---------- SUPPLIED DATA

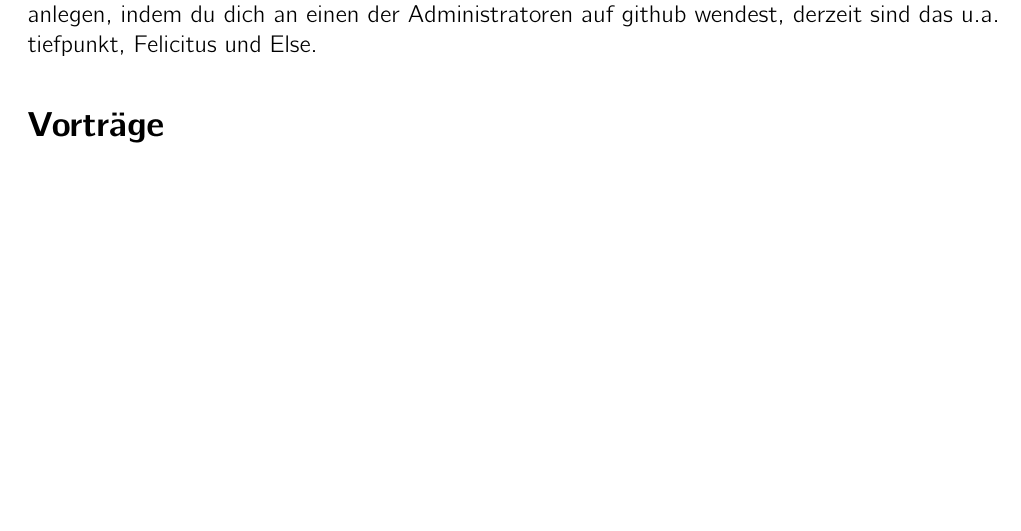
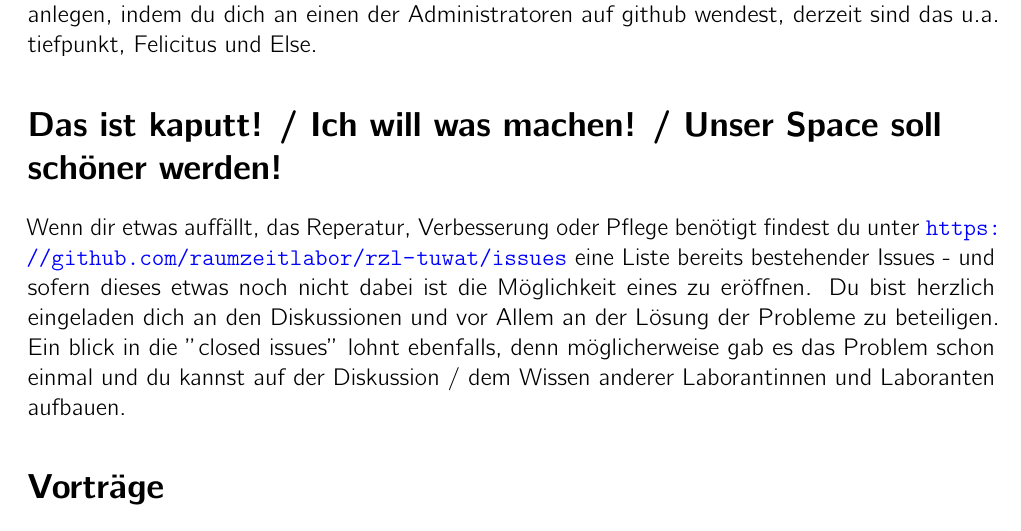
Before and after one commit to raumzeitlabor/mitgliederhandbuch, a LaTeX document (mitgliederhandbuch.tex): part of page 3 of 3, cut so that both start at the same text, the shorter picture padded with empty space. Compiled offline with pdfLaTeX.

Commit message:
section rzl-tuwat

```diff
--- a/mitgliederhandbuch.tex
+++ b/mitgliederhandbuch.tex
@@ -161,6 +161,17 @@ auf \href{https://github.com/}{github} unter der Adresse
 indem du dich an einen der Administratoren auf github wendest, derzeit sind das
 u.a.\ tiefpunkt, Felicitus und Else.
 
+\section*{Das ist kaputt! / Ich will was machen! / Unser Space soll schöner
+werden!}
+Wenn dir etwas auffällt, das Reperatur, Verbesserung oder Pflege benötigt
+findest du unter \url{https://github.com/raumzeitlabor/rzl-tuwat/issues} eine
+Liste bereits bestehender Issues - und sofern dieses etwas noch nicht dabei ist
+die Möglichkeit eines zu eröffnen. Du bist herzlich eingeladen dich an den
+Diskussionen und vor Allem an der Lösung der Probleme zu beteiligen. Ein blick
+in die "closed issues" lohnt ebenfalls, denn möglicherweise gab es das Problem
+schon einmal und du kannst auf der Diskussion / dem Wissen anderer
+Laborantinnen und Laboranten aufbauen.
+
 \section*{Vorträge}
 
 Wir laden dich herzlich dazu ein, einen Vortrag zu halten. Ein wichtiges
```
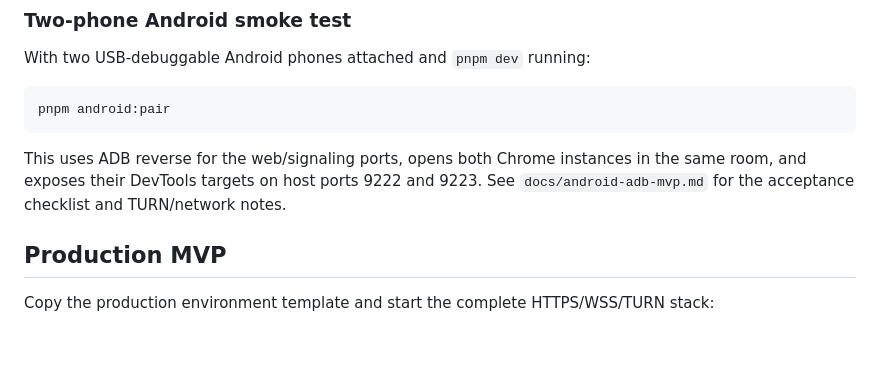
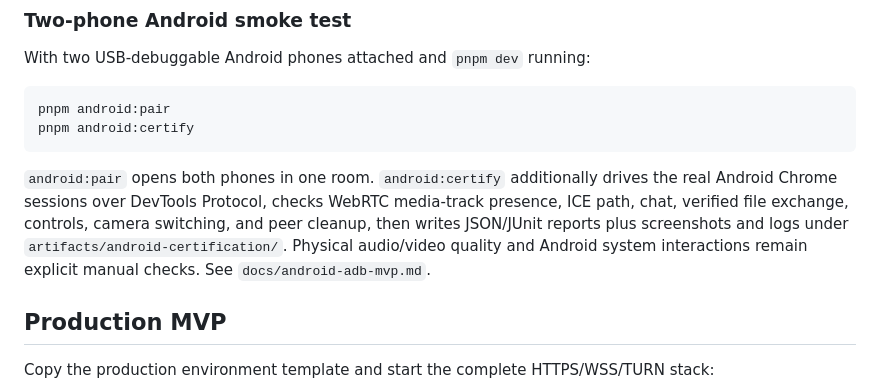
Before and after one commit to xtreemze/verge, a Markdown page: README.md, the part around the change. Rendered like a GitHub page; blank space fills up the shorter version.

Commit message:
Expose executable Android certification workflow

````diff
--- a/README.md
+++ b/README.md
@@ -46,9 +46,10 @@ With two USB-debuggable Android phones attached and `pnpm dev` running:
 
 ```bash
 pnpm android:pair
+pnpm android:certify
 ```
 
-This uses ADB reverse for the web/signaling ports, opens both Chrome instances in the same room, and exposes their DevTools targets on host ports 9222 and 9223. See `docs/android-adb-mvp.md` for the acceptance checklist and TURN/network notes.
+`android:pair` opens both phones in one room. `android:certify` additionally drives the real Android Chrome sessions over DevTools Protocol, checks WebRTC media-track presence, ICE path, chat, verified file exchange, controls, camera switching, and peer cleanup, then writes JSON/JUnit reports plus screenshots and logs under `artifacts/android-certification/`. Physical audio/video quality and Android system interactions remain explicit manual checks. See `docs/android-adb-mvp.md`.
 
 ## Production MVP
 
````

--------------------

The entries above are to be printed again word for word, with every picture removed.

_RESPONSE TO THIS EXERCISE_
Before and after one commit to raumzeitlabor/mitgliederhandbuch, a LaTeX document (mitgliederhandbuch.tex): part of page 3 of 3, cut so that both start at the same text, the shorter picture padded with empty space. Compiled offline with pdfLaTeX.

Commit message:
section rzl-tuwat

```diff
--- a/mitgliederhandbuch.tex
+++ b/mitgliederhandbuch.tex
@@ -161,6 +161,17 @@ auf \href{https://github.com/}{github} unter der Adresse
 indem du dich an einen der Administratoren auf github wendest, derzeit sind das
 u.a.\ tiefpunkt, Felicitus und Else.
 
+\section*{Das ist kaputt! / Ich will was machen! / Unser Space soll schöner
+werden!}
+Wenn dir etwas auffällt, das Reperatur, Verbesserung oder Pflege benötigt
+findest du unter \url{https://github.com/raumzeitlabor/rzl-tuwat/issues} eine
+Liste bereits bestehender Issues - und sofern dieses etwas noch nicht dabei ist
+die Möglichkeit eines zu eröffnen. Du bist herzlich eingeladen dich an den
+Diskussionen und vor Allem an der Lösung der Probleme zu beteiligen. Ein blick
+in die "closed issues" lohnt ebenfalls, denn möglicherweise gab es das Problem
+schon einmal und du kannst auf der Diskussion / dem Wissen anderer
+Laborantinnen und Laboranten aufbauen.
+
 \section*{Vorträge}
 
 Wir laden dich herzlich dazu ein, einen Vortrag zu halten. Ein wichtiges
```
Before and after one commit to xtreemze/verge, a Markdown page: README.md, the part around the change. Rendered like a GitHub page; blank space fills up the shorter version.

Commit message:
Expose executable Android certification workflow

````diff
--- a/README.md
+++ b/README.md
@@ -46,9 +46,10 @@ With two USB-debuggable Android phones attached and `pnpm dev` running:
 
 ```bash
 pnpm android:pair
+pnpm android:certify
 ```
 
-This uses ADB reverse for the web/signaling ports, opens both Chrome instances in the same room, and exposes their DevTools targets on host ports 9222 and 9223. See `docs/android-adb-mvp.md` for the acceptance checklist and TURN/network notes.
+`android:pair` opens both phones in one room. `android:certify` additionally drives the real Android Chrome sessions over DevTools Protocol, checks WebRTC media-track presence, ICE path, chat, verified file exchange, controls, camera switching, and peer cleanup, then writes JSON/JUnit reports plus screenshots and logs under `artifacts/android-certification/`. Physical audio/video quality and Android system interactions remain explicit manual checks. See `docs/android-adb-mvp.md`.
 
 ## Production MVP
 
````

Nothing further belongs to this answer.